A father-and-son team of biologists says seabirds are the best way to keep track of increasing chemical contamination of the world's oceans.

The biologists say the birds' wide-ranging flights make them a cheap and effective way to gather information over vast stretches of ocean.

Kyle Elliott of the University of Manitoba says in a paper published today that feathers and eggs retain traces from all the environments birds have passed through.

Elliott argues one visit to a seabird colony can provide information that would cost millions of dollars to check out in a research vessel.

Many countries already conduct such research.

Elliott says new technologies such as tiny GPS transmitters are expanding the possibilities.
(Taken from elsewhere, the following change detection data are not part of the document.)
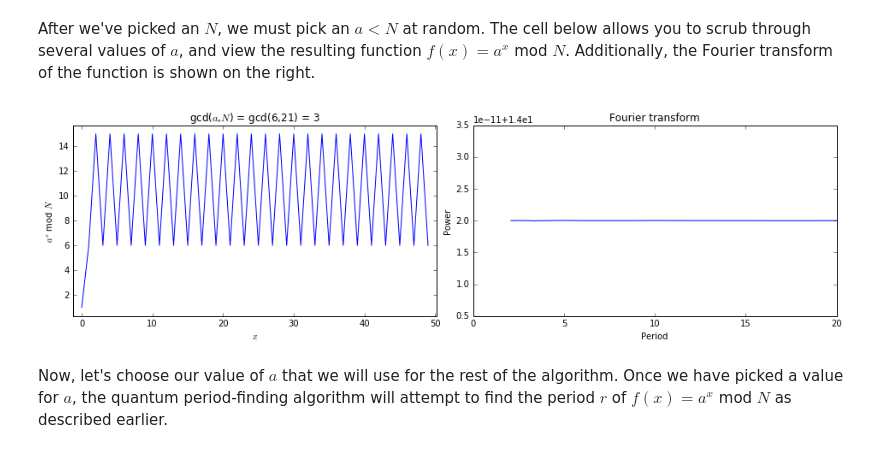
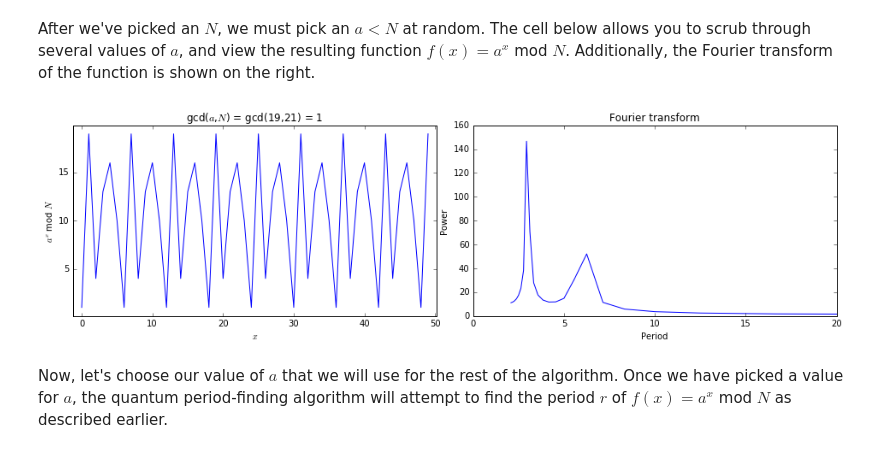
Before and after one commit to sbarratt/quantum-project, a Jupyter notebook: Shors.ipynb, the cells around one changed output. Cells and saved outputs as stored; diff of their text form; code cells hidden in the pictures.

```diff
--- a/Shors.ipynb
+++ b/Shors.ipynb
@@ -51,26 +51,26 @@ while True:
 # %% [markdown]
 After we've picked an $N$, we must pick an $a < N$ at random. The cell below allows you to scrub through several values of $a$, and view the resulting function $f(x) = a^x$ mod $N$. Additionally, the Fourier transform of the function is shown on the right.
 # %%
-def axmodN(a=6, xmax=50):
+def axmodN(a=19, xmax=50):
     xs = list(range(xmax))
     n = len(xs)
     ys = [pow(a, x, N) for x in xs]
     fig, (ax1, ax2) = plt.subplots(1,2, figsize=(16,4))
     fig.subplots_adjust(wspace=0.1)
     ax1.plot(xs, ys)
     ax1.margins(0.025, 0.05)
     ax1.set_xlabel('$x$')
     ax1.set_ylabel('$a^x$ mod $N$')
     ax1.set_title('gcd($a$,$N$) = gcd({},{}) = {}'.format(a, N, gcd(a,N)))
     ax2.plot(1/np.fft.fftfreq(n)[1:n//2], np.abs(np.fft.fft(ys))[1:n//2])
     ax2.set_xlim(0,20)
     ax2.set_title('Fourier transform')
     ax2.set_xlabel('Period')
     ax2.set_ylabel('Power')
 
 interactive(axmodN, a=(1,N), xmax=(1, 1000))
 # %% [output]
-[figure, old version]
+[figure, new version]
 # %% [markdown]
 Now, let's choose our value of $a$ that we will use for the rest of the algorithm. Once we have picked a value for $a$, the quantum period-finding algorithm will attempt to find the period $r$ of $f(x) = a^x$ mod $N$ as described earlier.
 # %%
```
Also changed, not shown: parts of 2 cells of this notebook.
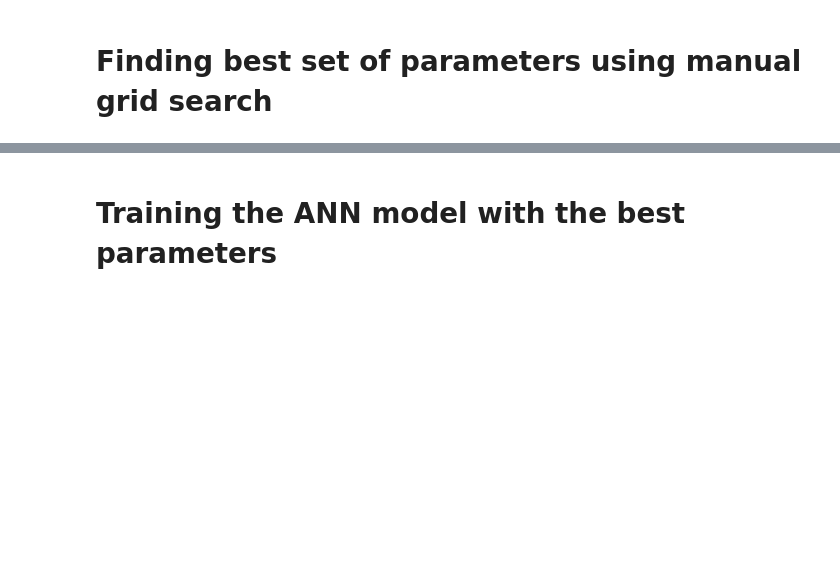
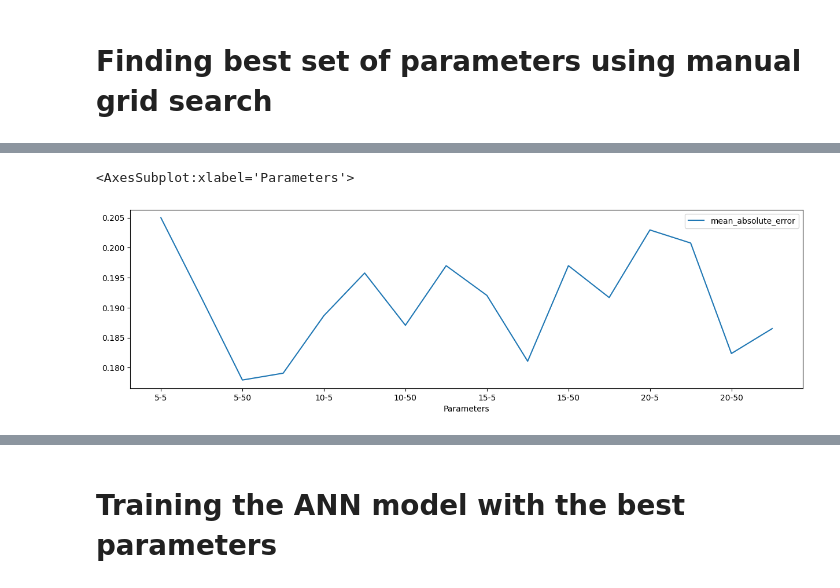
Before and after one commit to Tenergai/challenge-3, a Jupyter notebook: Generation Prediction DNN/DNN Regression.ipynb, the cells around one changed output, grey strips where cells are left out. Drawn from its saved outputs; the diff is of its cells as text; code cells hidden in the pictures; blank space fills up the shorter version.

```diff
--- a/Generation Prediction DNN/DNN Regression.ipynb
+++ b/Generation Prediction DNN/DNN Regression.ipynb
@@ -154,0 +357,6 @@ ResultsData.plot(x='Parameters', y='Accuracy', figsize=(15,4), kind='line')
+# %%
+%matplotlib inline
+ResultsData.plot(x='Parameters', y='mean_absolute_error',figsize=(15,4), kind='line')
+# %% [output]
+<AxesSubplot:xlabel='Parameters'>
+[figure, added]
```
Also changed, not shown: parts of 9 cells of this notebook, 1 other file.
He adds the growing number of chemicals leaching from plastic in the oceans will make closer wildlife monitoring essential to understand what's happening.